For example, Bicchieri’s 4-year-old son’s anxiety has been sky high in the mornings before school. Bicchieri said he feels a pit in his stomach knowing what will happen when he drops Leonsito off at his school, Orozco Academy in Pilsen. As they approach school, the boy often starts slowing down and then Bicchieri has to pull him.
“One time he grabbed the gate and he wouldn’t let go,” Bicchieri said. “He started screaming. I felt so bad for him I had to forcefully take him to the teachers. They literally had to grab him.”
Anderson has some tips for struggling families.
She suggests limiting a child’s exposure to news and information about COVID-19 and sharing it in a way that isn’t frightening. For example, instead of telling them the latest COVID-19 numbers, parents could just say masks are important because they help keep germs away, Anderson said.
Reassuring children they are safe, that parents are thinking about them during the day, and establishing a goodbye ritual could also help, she said.
“For some kids that could be a secret handshake,” Anderson said.
Cooper Robinson has a list of techniques, including calming breathing exercises, she uses with her boys to help them cope with their fears of school. Her second grader has been getting up early in the mornings worried about school.
“We try to teach our kids little mantras that they can say to themselves,” she said. “Like ‘I am safe. This is a safe place.’ We remind them that they can talk to their teachers and ask for help.”
Bicchieri and his wife, Claudia Galeno say they are spending more time with Leonsito, their 4-year-old, when he is done with school.
“I stopped doing chores around the house to play more with him and walk around the park with him,” Galeno said in Spanish.

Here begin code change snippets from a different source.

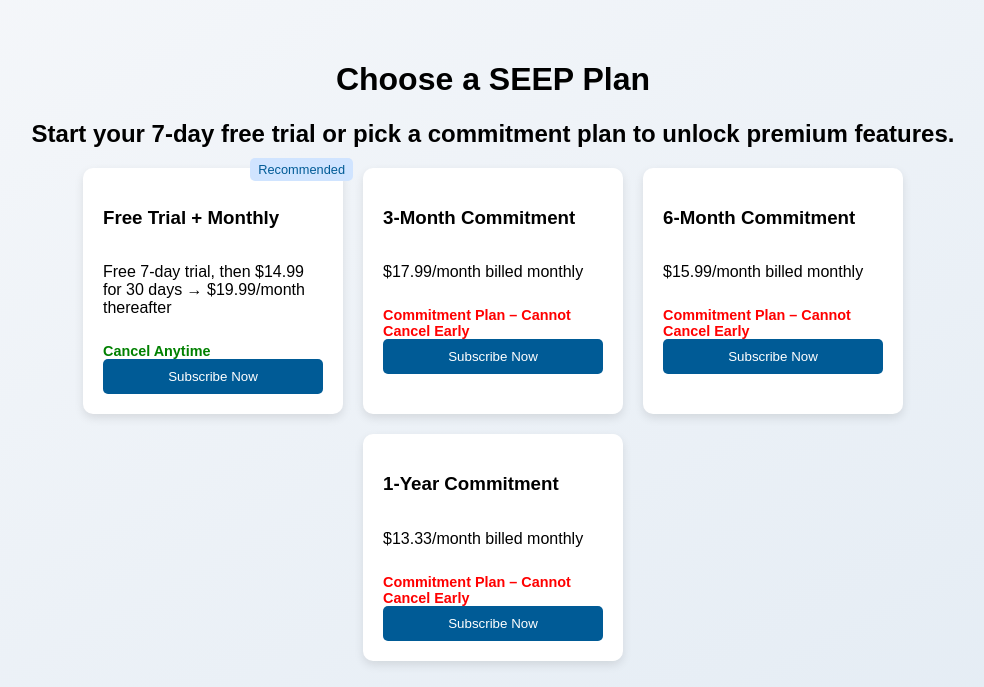
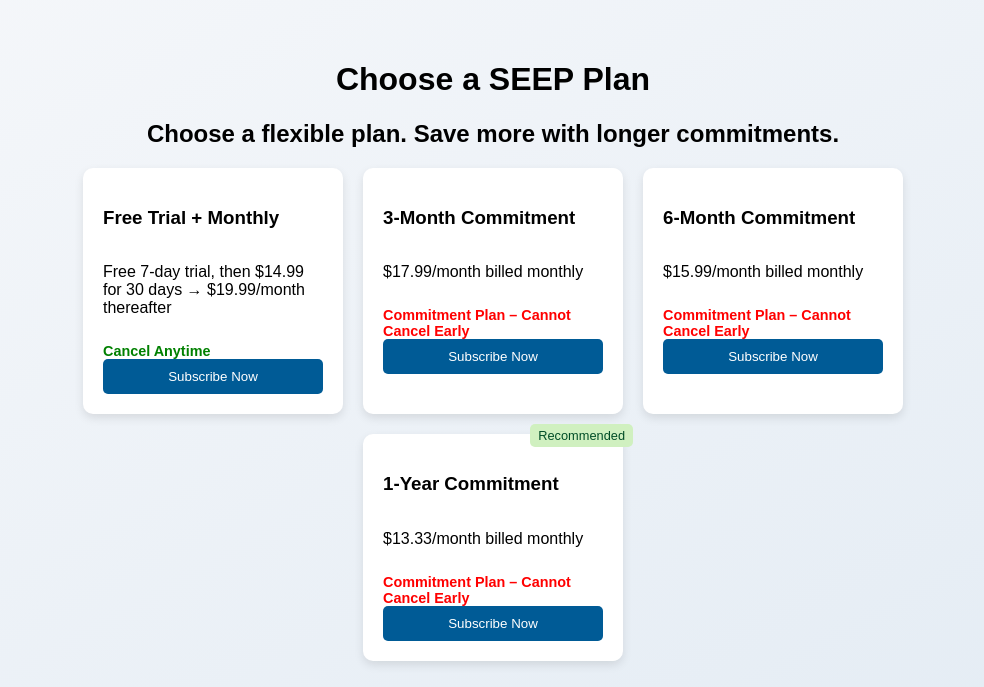
Before and after one commit to Dayzcorp/noble-server, a Flask app: page /billing in a window 1280 px wide. Shown: the top 687 px of the page, without its empty margins (147-1131 px from the left). Run offline with Flask 3, Linux system fonts and the light colour scheme.

Commit message:
Update billing UI messaging and badge

```diff
--- a/templates/billing_select.html
+++ b/templates/billing_select.html
@@ -42,8 +42,8 @@
       position: absolute;
       top: -10px;
       right: -10px;
-      background: #d0e4ff;
-      color: #005b96;
+      background: #d0f0c0;
+      color: #004d26;
       padding: 4px 8px;
       border-radius: 5px;
       font-size: 0.8em;
@@ -76,7 +76,7 @@
     <div class="error">{{ message }}</div>
   {% endif %}
   <h1>Choose a SEEP Plan</h1>
-  <h2>Start your 7-day free trial or pick a commitment plan to unlock premium features.</h2>
+  <h2>Choose a flexible plan. Save more with longer commitments.</h2>
   {% if active and current_plan in plans %}
     <p style="text-align:center;"><strong>Current Plan:</strong> {{ plans[current_plan].name }}</p>
     <form method="post" action="{{ url_for('cancel_plan') }}" style="text-align:center; margin-bottom:40px;">
@@ -89,8 +89,10 @@
     {% set info = plans[key] %}
     <div class="plan">
       <h3>{{ info.name }}</h3>
+      {% if key == '12m' %}
+        <div class="badge">Recommended</div>
+      {% endif %}
       {% if key == 'monthly' %}
-        <div class="badge">Recommended</div>
         <p>Free 7-day trial, then $14.99 for 30 days → $19.99/month thereafter</p>
         <span class="label green">Cancel Anytime</span>
       {% else %}
```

Things are slowly getting better for some students. Still, the pandemic can suddenly change and reverse progress. That’s what happened with Leonsito. Just when he was starting to enjoy school and making new friends, he came down with a fever. He is now back at home with mom and dad.